第 245 頁 - Union to your collective and individual happiness ; that you should cherish a cordial, habitual, and immovable attachment to it; accustoming yourselves to think and speak of it as of the palladium of your political safety and prosperity ; watching for its preservation with jealous anxiety; discountenancing whatever may suggest even a suspicion that it can, in any event, be abandoned...
第 163 頁 - There are no necessary evils in government. Its evils exist only in its abuses. If it would confine itself to equal protection, and, as Heaven does its rains, shower its favors alike on the high and the low, the rich and the poor, it would be an unqualified blessing.
第 418 頁 - Resolved, That the President, in the late Executive proceedings in relation to the public revenue, has assumed upon himself authority and power not conferred by the Constitution and laws, but in derogation of both.
第 216 頁 - States, no appeal shall be allowed to the supreme court of the United States, nor shall any copy of the record be permitted or allowed for that purpose, and that any person attempting to take such appeal shall be punished as for a contempt of court...
第 217 頁 - State will thenceforth hold themselves absolved from all further obligation to maintain or preserve their political connection with the people of the other States, and will forthwith proceed to organize a separate government, and do all other acts and things which sovereign and independent States may of right do.
第 187 頁 - States, and more especially" two acts for the same purposes passed on the 29th of May 1828, and on the 14th of July 1832, "are unauthorized by the Constitution of the United States, and violate the true meaning and intent thereof, and are null and void and no law...
第 190 頁 - But reasoning on this subject is superfluous when our social compact in express terms declares, that the laws of the.

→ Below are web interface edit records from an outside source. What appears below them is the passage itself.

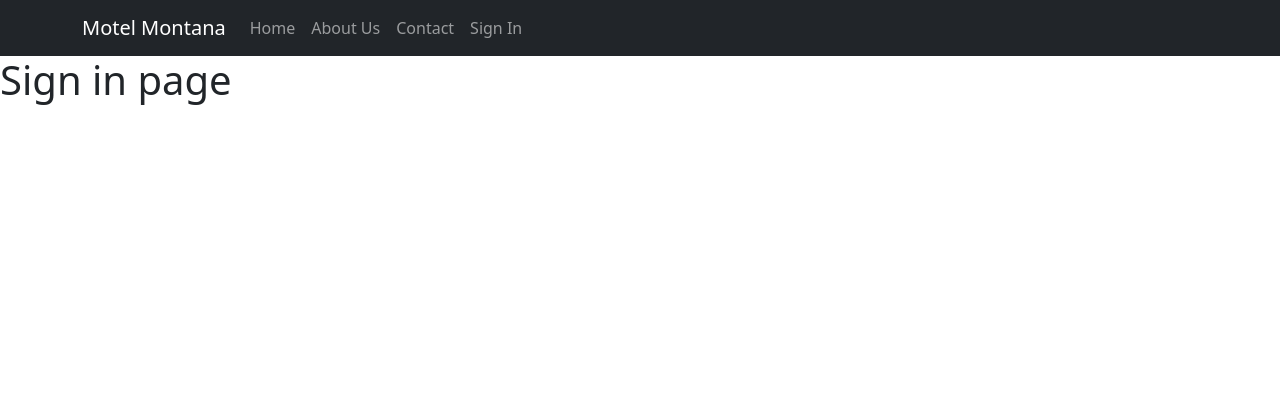
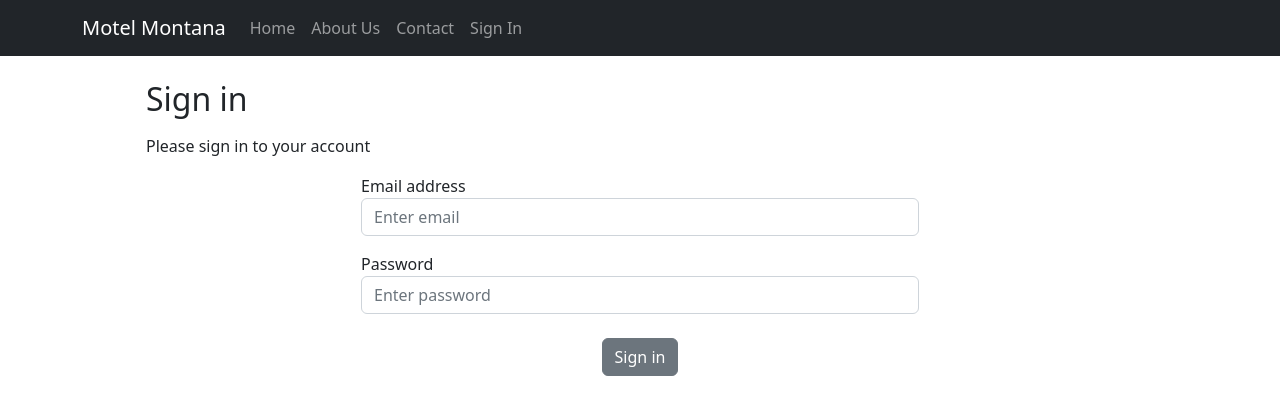
Before and after one commit to epanjeta/Motel-reservation, a React (Create React App) app in the folder motel-reservation-frontend/: page /Login in a window 1280 px wide. Shown: the top 414 px of the page. Built offline with nearby package versions, Linux system fonts and the light colour scheme.

Commit message:
Created login form

```diff
--- a/motel-reservation-frontend/src/components/Login.jsx
+++ b/motel-reservation-frontend/src/components/Login.jsx
@@ -1,8 +1,35 @@
+import { useEffect, useState } from "react";
+
 function Login(){
 
+    const [email, setEmail] = useState('');
+    const [password, setPassword] = useState('');
+
+    function handleSubmit(){
+        console.log(email);
+        console.log(password);
+    }
+
     return(
-        <div>
-            <h1>Sign in page</h1>
+        <div className="container">
+            <div className="mx-5 mt-4">
+                <h2 className="my-3 mx-3">Sign in</h2>
+                <p className="mx-3">Please sign in to your account</p>
+            </div>
+            <div className="mx-auto w-50">
+            <div class="form-group my-3">
+                <label>Email address</label>
+                <input type="email" class="form-control" placeholder="Enter email" onChange={e => setEmail(e.target.value)}/>
+            </div>
+            <div class="form-group my-3">
+                <label>Password</label>
+                <input type="password" class="form-control" placeholder="Enter password" onChange={e => setPassword(e.target.value)}/>
+            </div>
+            </div>
+            <div className="mx-5 d-flex justify-content-center">
+                <button class="mx-3 btn btn-secondary mt-2" onClick={() => handleSubmit()}>Sign in</button>
+            </div>
+
         </div>
     );
 }
```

United States, its Constitution, and treaties made under it, are the supreme law of the land, and for greater caution adds, "that the judges in every State shall be bound thereby, anything in the constitution or laws of any State to the contrary notwithstanding.
第 44 頁 - There are, perhaps, few men who can for any great length of time enjoy office and power without being more or less under the influence of feelings unfavorable to the faithful discharge of their public duties. Their integrity may be proof against improper considerations immediately addressed to themselves, but they are apt to acquire a habit of looking with indifference upon the public interests and of tolerating conduct from which an unpracticed man would revolt.

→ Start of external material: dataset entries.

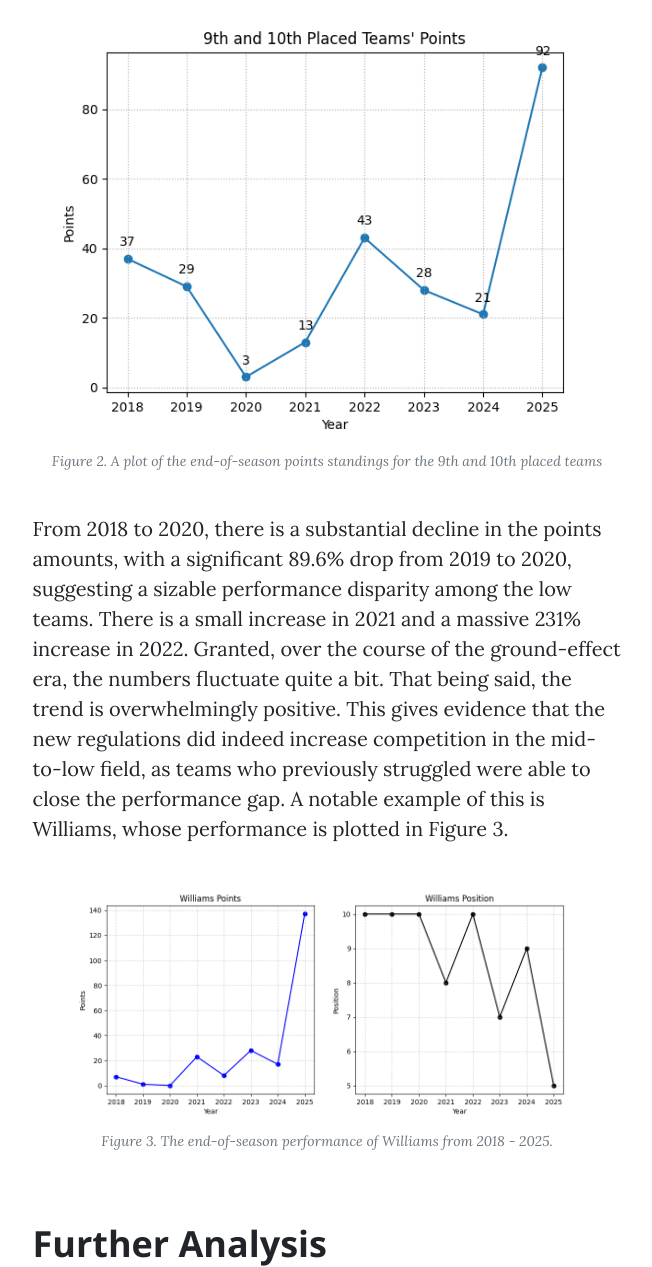
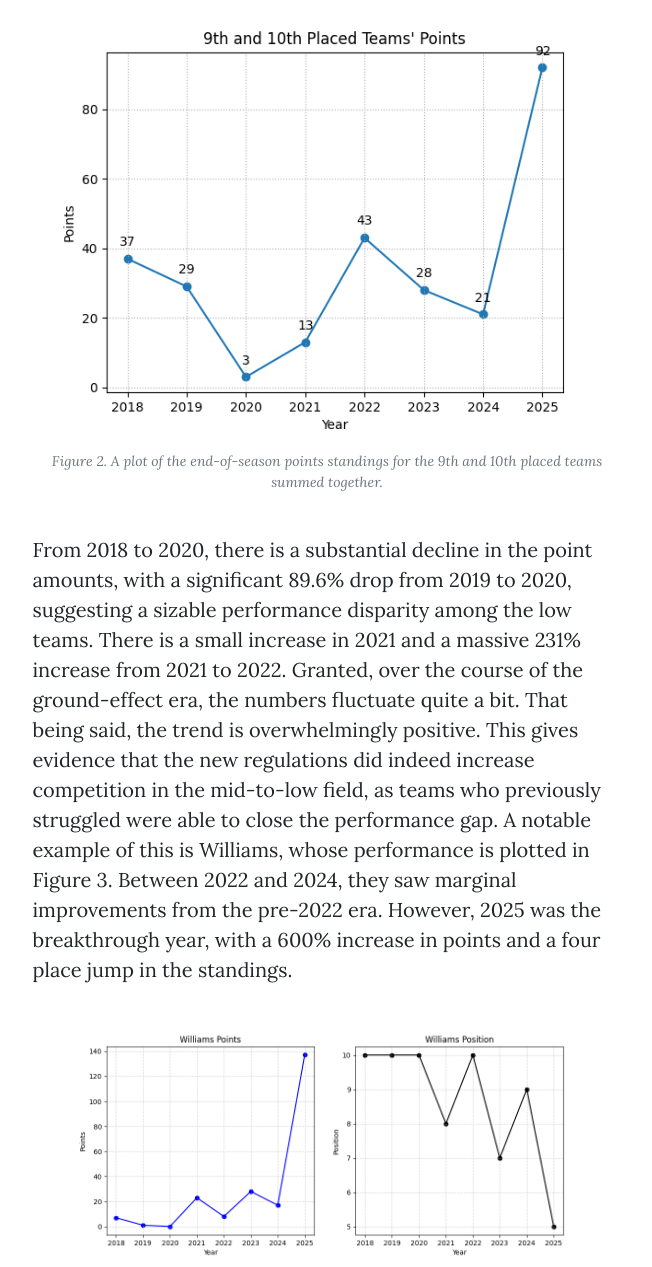
Before and after one commit to yeetse/throttlemetrics, a Django app: page /A-Look-Back-On-The-Ground-Effect-Era/ in a window 1280 px wide. Shown: the part 2481-3748 px from the top of the page, without its empty margins (313-965 px from the left). Run offline with Django 5.2, Linux system fonts and the light colour scheme; some libraries are stand-ins or nearby versions.

Commit message:
post4 assets

```diff
--- a/throttleMetrics/myApp/templates/myApp/post4.html
+++ b/throttleMetrics/myApp/templates/myApp/post4.html
@@ -68,9 +68,9 @@
                 <p>The graph shows around a 30.5% average decrease in average time delta after the cars shifted to ground effect in 2022. Interestingly, the median stayed roughly the same, with only a 14.6% average decrease. The larger average drop and the smaller median drop implies the presence of dramatic outliers or backmarkers in the pre-2022 years. The ground-effect era helped string the mid-to-lower field together, as shown by the dramatic drop in average delta. However, this effect wasn't as pronounced in the top-to-upper-midfield given the fact that the median didn't change as much. We can further quantify this difference by comparing the points standings of backmarkers to the rest of the field. This shown below, where we classify a backmarker as the 9th and 10th place finishing teams in the end-of-season standings.</p>
 
                 <img class="img-fluid" src="/static/assets/img/9th-10th-points.png" alt="..." />
-                <span class="caption text-muted">Figure 2. A plot of the end-of-season points standings for the 9th and 10th placed teams</span>
+                <span class="caption text-muted">Figure 2. A plot of the end-of-season points standings for the 9th and 10th placed teams summed together.</span>
 
-                <p>From 2018 to 2020, there is a substantial decline in the points amounts, with a significant 89.6% drop from 2019 to 2020, suggesting a sizable performance disparity among the low teams. There is a small increase in 2021 and a massive 231% increase in 2022. Granted, over the course of the ground-effect era, the numbers fluctuate quite a bit. That being said, the trend is overwhelmingly positive. This gives evidence that the new regulations did indeed increase competition in the mid-to-low field, as teams who previously struggled were able to close the performance gap. A notable example of this is Williams, whose performance is plotted in Figure 3.</p>
+                <p>From 2018 to 2020, there is a substantial decline in the point amounts, with a significant 89.6% drop from 2019 to 2020, suggesting a sizable performance disparity among the low teams. There is a small increase in 2021 and a massive 231% increase from 2021 to 2022. Granted, over the course of the ground-effect era, the numbers fluctuate quite a bit. That being said, the trend is overwhelmingly positive. This gives evidence that the new regulations did indeed increase competition in the mid-to-low field, as teams who previously struggled were able to close the performance gap. A notable example of this is Williams, whose performance is plotted in Figure 3. Between 2022 and 2024, they saw marginal improvements from the pre-2022 era. However, 2025 was the breakthrough year, with a 600% increase in points and a four place jump in the standings.</p>
                 <img class="img-fluid" src="/static/assets/img/williams-performance.png" alt="..." />
                 <span class="caption text-muted">Figure 3. The end-of-season performance of Williams from 2018 - 2025.</span>
 
@@ -78,7 +78,7 @@
                 <h2 class="section-heading">Further Analysis</h2>
                 <p>While looking at mean and median gives us a good starting picture, we shouldn't only use these metrics. This is because they can be inadvertently affected by things like time lost during pitstops. Events like this cause the average time to increase, and we don't want to mistakenly attribute this increase to an inability for close racing. A solution is to group time deltas into buckets: within 1 second, 2, 3, and 5 seconds. By doing this, we can accurately capture the cars' ability to follow.</p>
 
-                <p>Another thing we need to consider is if we want to compare the number of instances of these buckets returning true, or if we want to compare ratios of these instances. The former option is not as robust as the latter since the number of races or even the race distances could change across seasons. This could lead to an increase that we mistakenly attribute to ground effect when in reality it's just because there's more races and a longer race distance. If we really wanted to compare the number of instances, we could just use data from the common races that happened across all eight years. However, this would drastically reduce the number of data points, and we would lose considerable amount of information. Therefore, the best and most robust method is to compare ratios. The figure below displays the ratios of the 4 buckets.</p>
+                <p>Another thing we need to consider is if we want to compare the number of instances of these buckets returning true, or if we want to compare ratios of these instances. The former option is not as robust as the latter since the number of races or even the race distances could change across seasons. This could lead to an increase that we mistakenly attribute to ground effect when in reality it's just because there's more races and a longer race distance. If we really wanted to compare the number of instances, we could just use data from the common races that happened across all eight years. However, this would drastically reduce the number of data points, and we would lose a considerable amount of information. Therefore, the best and most robust method is to compare ratios. The figure below displays the ratios of the 4 buckets.</p>
                 <img class="img-fluid" src="/static/assets/img/Within-1-2-3-5-second instances.png" alt="..." />
                 <span class="caption text-muted">Figure 4. The ratio of time gaps less than or equal to the bucket value over all time gaps in the season for every bucket value and season.</span>
 
```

第 196 頁 - Carry out the consequences of this right vested in the different states, and you must perceive that the crisis your conduct presents at this day would recur whenever any law of the United States displeased any of the states, and that we should soon cease to be a nation. The ordinance, with the same knowledge of the future that characterizes a former objection, tells you that the proceeds of the tax will be unconstitutionally applied. If this could be ascertained with certainty, the objection would,...